For freshmen Christyn Williams and Olivia Nelson-Ododa, it was their first.
“Each championship means different things to different people,” Auriemma said. “Our seniors are like, ‘This is what we do.’ And Christyn and Megan (Walker) to be on the all-tournament team, you can’t just whitewash that and go, ‘That’s nothing. It will be about the Final Four.’ This is a big deal for these kids. You never want to make it like it’s not as important as something coming up next.”
Collier was the unanimous selection as the Most Outstanding Player of the tournament as she averaged 28.3 points on 67.3 shooting from the floor while making all 15 of her free throws and 13.0 rebounds.
The St. Charles, Missouri, resident is the fourth UConn player to be the MOP of a conference tournament and NCAA Regional while also making an all-Final Four team. She was the MOP of the 2017 Bridgeport Regional and was part of the 2018 all-Final Four team. The other three to do it are Diana Taurasi, Maya Moore, and Breanna Stewart.
“I said this in the locker room, and this is what kids don’t understand,” Auriemma said. “You think just because you go to a certain school you’re entitled to a championship, and you don’t even know how to play in championship games. The reason why we have won so many championships games other than our talent, and the reason we have won those championship games in the Final Four, is you have to have kids that deserve it.
“You say, ‘Every kid deserves it.’ No they don’t. Not every kid deserves it. Not every kid is willing to work every day from October to March to prepare for that moment. They just want to be in that moment, and they hope they’re good enough in that moment. Well Pheesa doesn’t go into any big game thinking, ‘I hope I’m good enough for this moment.’ She knows she’s good enough because she prepares every day for that moment. So she just goes into every game thinking, ‘I’m fine, and you’re panicking. Why? Because you’re not ready for this, and I am.’ That’s it in a nutshell, and that’s why she deserves everything she gets.”
Collier was joined on the all-tournament squad by teammates Williams, Walker, and Crystal Dangerfield.

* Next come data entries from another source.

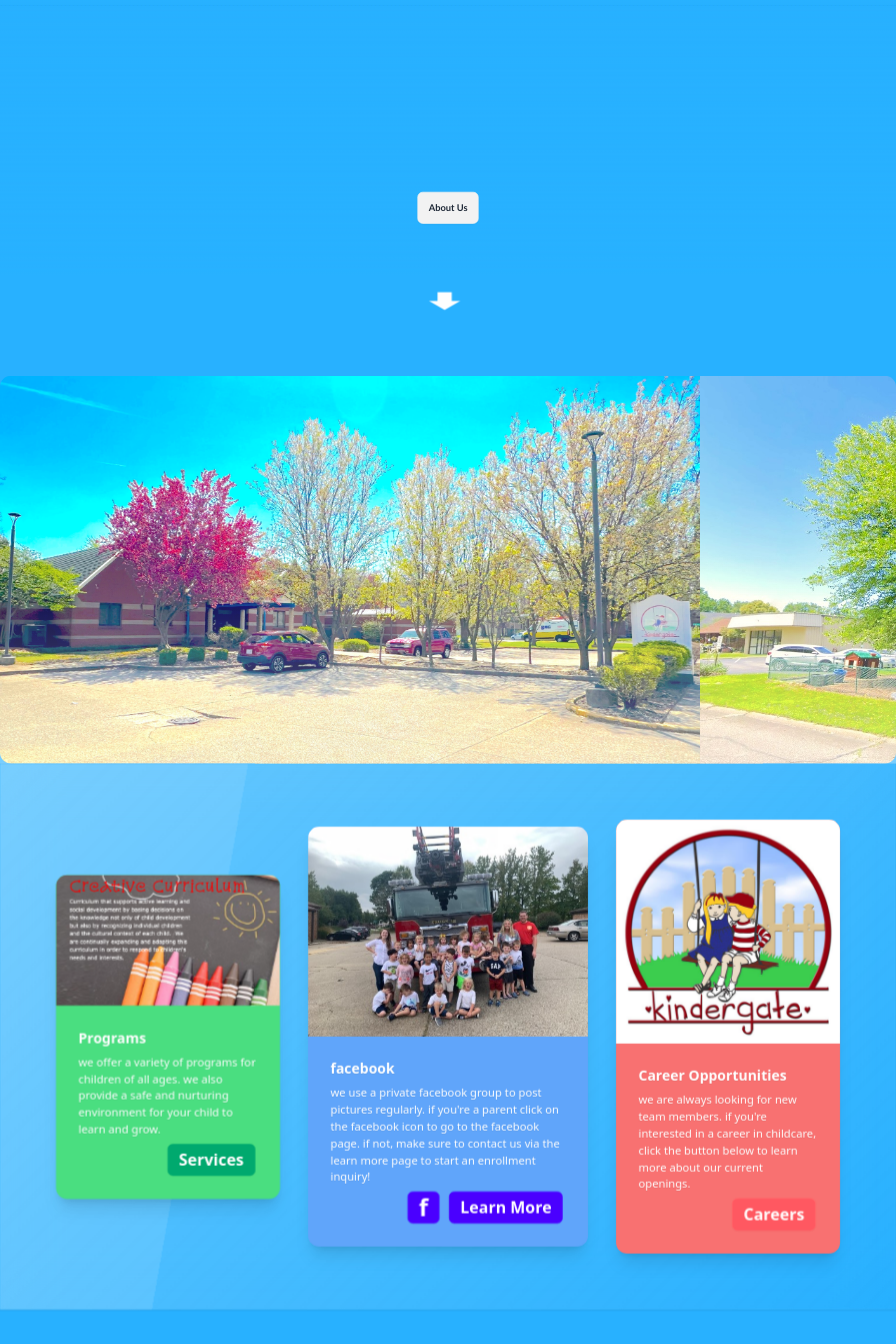
Repository: Parkerboling1/Kindergate-Final-Copy-copy
Page: index.html
These files come from the project's save history. The page is drawn as it stood at one moment and after the next save; the edit follows.
The browser window is 1280 px wide. The pictures show the part of the page from y = 357 to 2277 px (the page is 4086 px tall), at 70% of full size.
Some web libraries are served in a nearby version.

Above is the page before, as saved 2024-06-04 11:56:12.
Console error: TypeError: Cannot read properties of null (reading 'addEventListener')

After the next save:
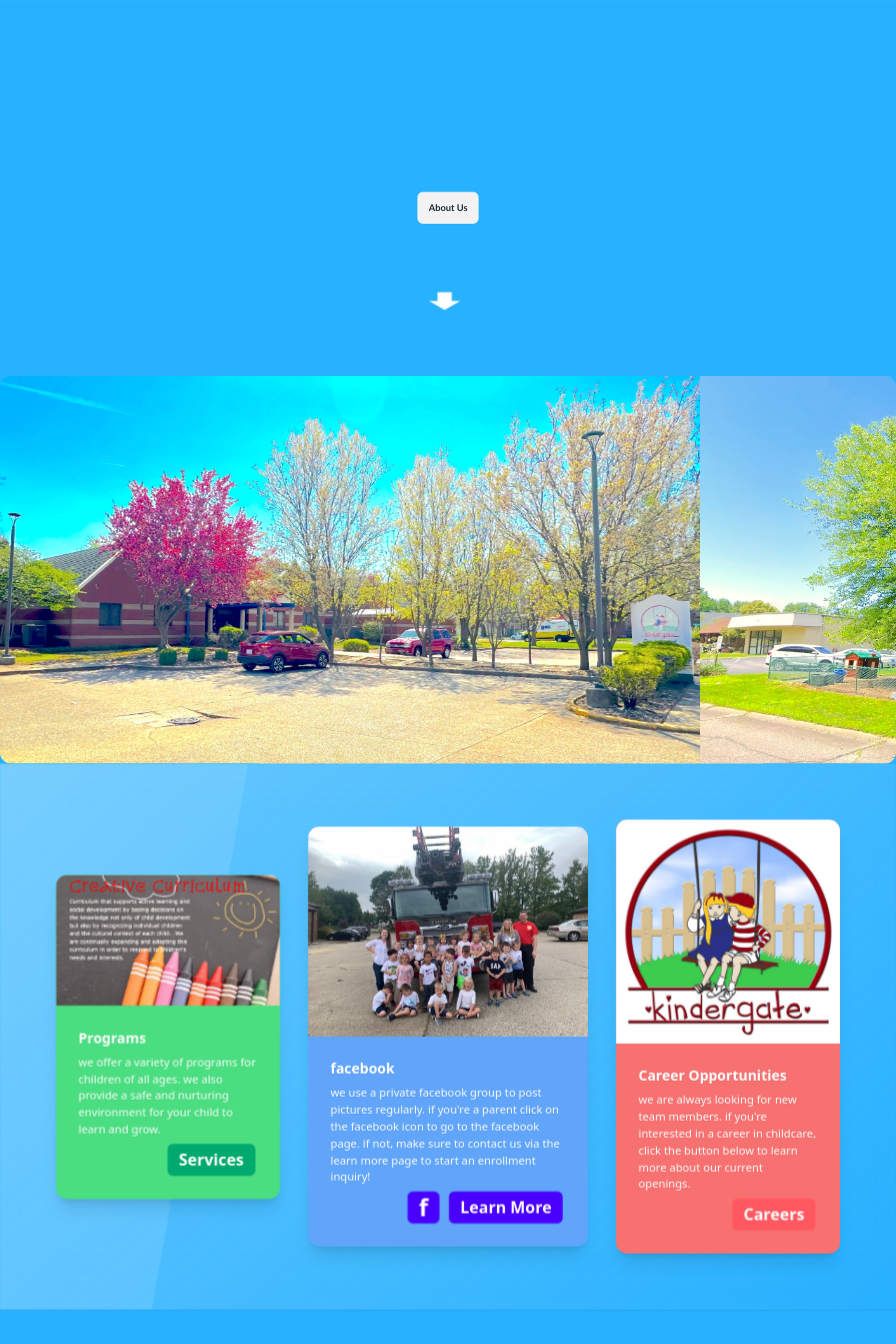
Saved 17 min 57 s later.
--- a/index.html
+++ b/index.html
@@ -154,7 +154,7 @@
           </div>
         </div>
       </div>
-      <div class="blender2"></div>
+      <div class="blender2 hidden"></div>
       <div class="hoursection glass">
         <div class="flex justify-center items-center gap-10 p-20 ">
           <div class="card w-96 bg-green-400 shadow-xl text-white">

Unfortunately for the Huskies, Spring Break at the school is not till next week so they were not able to go home after Monday night’s win. But they are getting some time for themselves.
“We have three days off right now so we just need to get in the gym and get some shots up when we feel ready,” Collier said. “In practice there is a different mentality with everything trying to get perfect because there is such a limited amount of time. If we lose the next game we’re done, so do or die.”
The Huskies will learn their NCAA draw this coming Monday when the 64-team field is announced.
Samuelson plans to spend her free time before the Huskies’ NCAA draw at the Werth Champions Center continuing her rehabilitation from the back injury that sidelined her for the AAC Tournament.
“We have a few days off so I’m sure I’ll be in the gym,” Samuelson said. “I consider the training room at Werth as part of the gym. I’ve been shooting since it happened but we’ll see what I can do.”
Auriemma remains confident that the two-time All-American, who was hurt March 2, will be ready for the NCAA Tournament.
“It will be about three weeks,” he said. “I would think if she is not ready in three weeks that we have some serious issues. But there is no doubt in my mind that she is going to be ready to go. Every day she is better than the day before. She got whacked pretty good. That was a pretty good bruise. It wasn’t in her leg or her arm. It was in her back. That controls everything. But believe me, I am expecting her to play, and so is she.”
Samuelson is among five finalists for the Ann Meyers Drysdale Award as the nation’s top shooting guard. The other finalists are 2018 winner Asia Durr (Louisville), Arike Ogunbowale (Notre Dame), Maci Morris (Kentucky), and Kiana Williams (Stanford).